This lack of choice is further reflected in tragic events where patients die just waiting for treatment even in modern times, such as the recent death of a woman who waited 11 hours in an emergency room without receiving attention, or the case of otherwise healthy Kira Johnson, who slowly hemorrhaged to death over a period of several hours after a routine C-section while waiting for a CT-scan, the staff knowing the whole time she was bleeding. Some may argue that medicine of times past was dangerous, but that’s hardly an excuse for modern medicine to fail. Especially an artificially monopolized industry that there is no way to opt out of.
Crypto and the Big Apple
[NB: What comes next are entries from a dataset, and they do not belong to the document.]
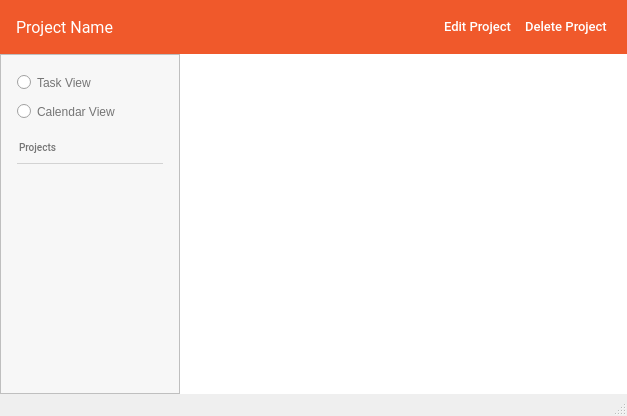
Qt form MonkeyManager/mainwindow.ui (MendozaProject/monkey-manager) before a commit.
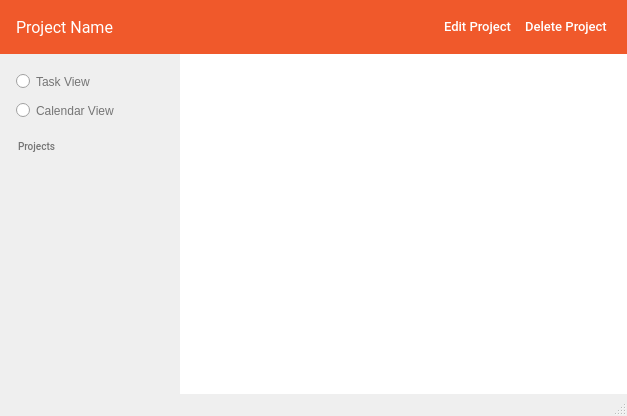
The same form after that commit.

Commit message: Added window resizing.

```diff
--- a/MonkeyManager/mainwindow.ui
+++ b/MonkeyManager/mainwindow.ui
@@ -120,10 +120,10 @@
        <bool>false</bool>
       </property>
       <property name="autoFillBackground">
-       <bool>true</bool>
+       <bool>false</bool>
       </property>
       <property name="styleSheet">
-       <string notr="true"/>
+       <string notr="true">border:none;</string>
       </property>
       <property name="frameShape">
        <enum>QFrame::StyledPanel</enum>
```
Left out of the diff: 6 changed lines with no effect on the pictures. The commit also changes 2 other files.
The free market isn’t about allowing any unlicensed quack to operate on your sick kid. It’s not about a return to dirt roads, inhumane industrialism or inefficient barter. It has nothing to do with partisan politics or the debate surrounding socialized and false “private” medicine. What ultimately made New York great, and anywhere else that experiences significant economic growth, is individuals freely trading and interacting with one another. In a word, it’s consent. Before the founding of the U.S. Federal Reserve in the same year as the start of the income tax, currency competition was also possible. Nobody was forced by law to use any one money. Nobody was forced to use any one doctor, medicine, or plan.
Permissionless cryptocurrencies like bitcoin present all of us with an opportunity to act and transact in the same spirit, and not to force whatever plan we think is best on the other guy. Blockchain and crypto further provide an excellent opportunity for communities to keep advanced, transparent records for self-regulation based not on coercion, but on private property norms, and for each individual to decide how his or her value will be spent, without permission from a state. This potential for freedom is exactly why crypto is now being so fiercely targeted by the U.S. Internal Revenue Service, one of the most powerful tax collection agencies on the planet. After all, if a flat, paved space called a road can miraculously be built from point A to point B without an income tax, perhaps we as humans can do other things without it as well.
OP-ed disclaimer: This is an Op-ed article. The opinions expressed in this article are the author’s own.